Coventry Renovation Project
On December 18, 2018, the Board of Education approved a Coventry renovation project with a estimated budget of $18.4 million. Following a mandated Health / Life Safety inspection completed in 2016, the District learned that Coventry is in need of significant updates to the walls and ceilings of the original portion of the building. Over the past several months, District 47 and the board have researched various ways to complete the work involving minimal disruption to the learning environment for both students and staff and falling within budget parameters. While many of the details are still being worked out, the following has been determined:
- The main level interior walls and ceilings of the original part of Coventry will be removed and rebuilt.
- Coventry is not closing; classrooms will be relocated to mobile classroom units for the 2019/20 school year on Coventry’s property.
- Demolition of the interior walls and ceiling is anticipated to begin in mid-summer of 2019 and re-construction of the ceiling and walls will begin in fall 2019 and continue through the winter and spring of 2020.
- The playground on the north side of the building will be redone in the summer of 2019 so students will have a new playground during construction.

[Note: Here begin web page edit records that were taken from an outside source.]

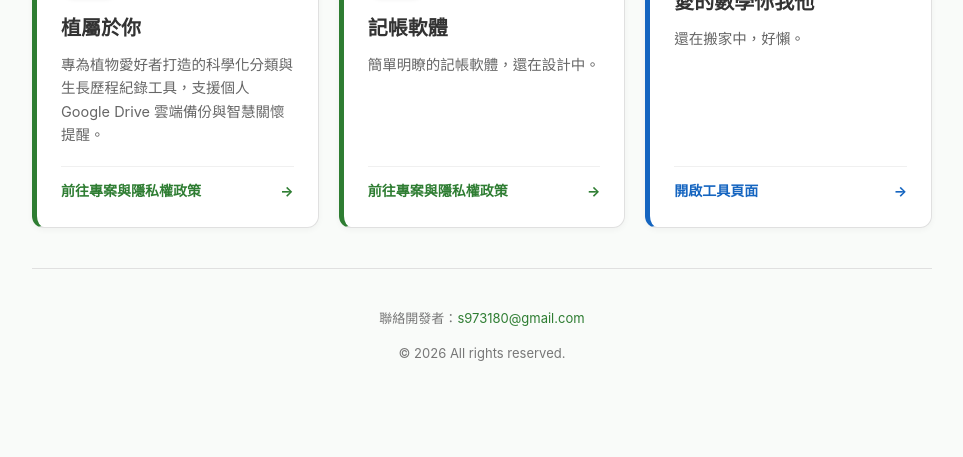
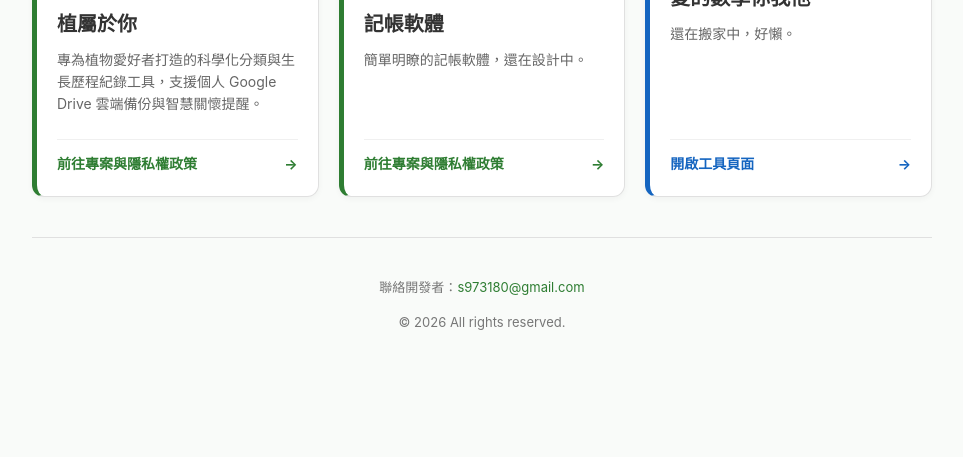
Before and after one commit to nelsonaoa/nelsonaoa.github.io, a plain HTML site: page index.html in a window 1280 px wide. Shown: the part 409-866 px from the top of the page, without its empty margins (158-1121 px from the left). After the commit the page ends 835 px from the top, so only its background shows below. Drawn offline with Linux system fonts and the light colour scheme.

Commit message:
Refine styles for project card layout and typography
Adjusted padding, margin, and font size for project card styles. Added aspect ratio and line clamping for better layout.

```diff
--- a/style.css
+++ b/style.css
@@ -84,7 +84,8 @@ nav button.active {
     flex-direction: column;
     justify-content: space-between;
     background: var(--card-bg);
-    padding: 24px;
+    aspect-ratio: 1 / 1;
+    padding: 20px;
     border-radius: 12px;
     border: 1px solid #e0e0e0;
     border-left: 5px solid var(--primary-color);
@@ -164,10 +165,14 @@ nav button.active {
 }
 
 .project-card p {
-    margin: 0 0 20px 0;
-    font-size: 14.5px;
+    margin: 0;
+    font-size: 14px;
     color: var(--subtext-color);
-    line-height: 1.6;
+    line-height: 1.55;
+    display: -webkit-box;
+    -webkit-line-clamp: 3;
+    -webkit-box-orient: vertical;
+    overflow: hidden;
 }
 
 .card-footer {
```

August 2020 is the expected date of project completion. At the start of the 2020-2021 school year, Coventry will have the newest school look in District 47! Besides structural improvements and a new look-and-feel, the Coventry renovation will include new playgrounds, lockers, and furniture.
On March 18th at the regular board meeting, District architects presented their visual concept for the inside of the building. On March 19th, two informational meetings for parents and the community were held at Coventry, where architects shared the same presentation directly with Coventry families, neighbors and the community.
“We look forward to this opportunity to update and enhance the learning environment at Coventry,” said Superintendent Dr. Kathy Hinz. “Our students and staff will benefit greatly from a school designed for 21st-century learning.”
Coventry Elementary School opened in 1967 with a design at the time that broke away from the typical "egg-crate" structure of school designs from the past. Instead of classrooms down both sides of the hallways, Coventry’s library learning center became the “hub” and center of the school and classrooms were built around it.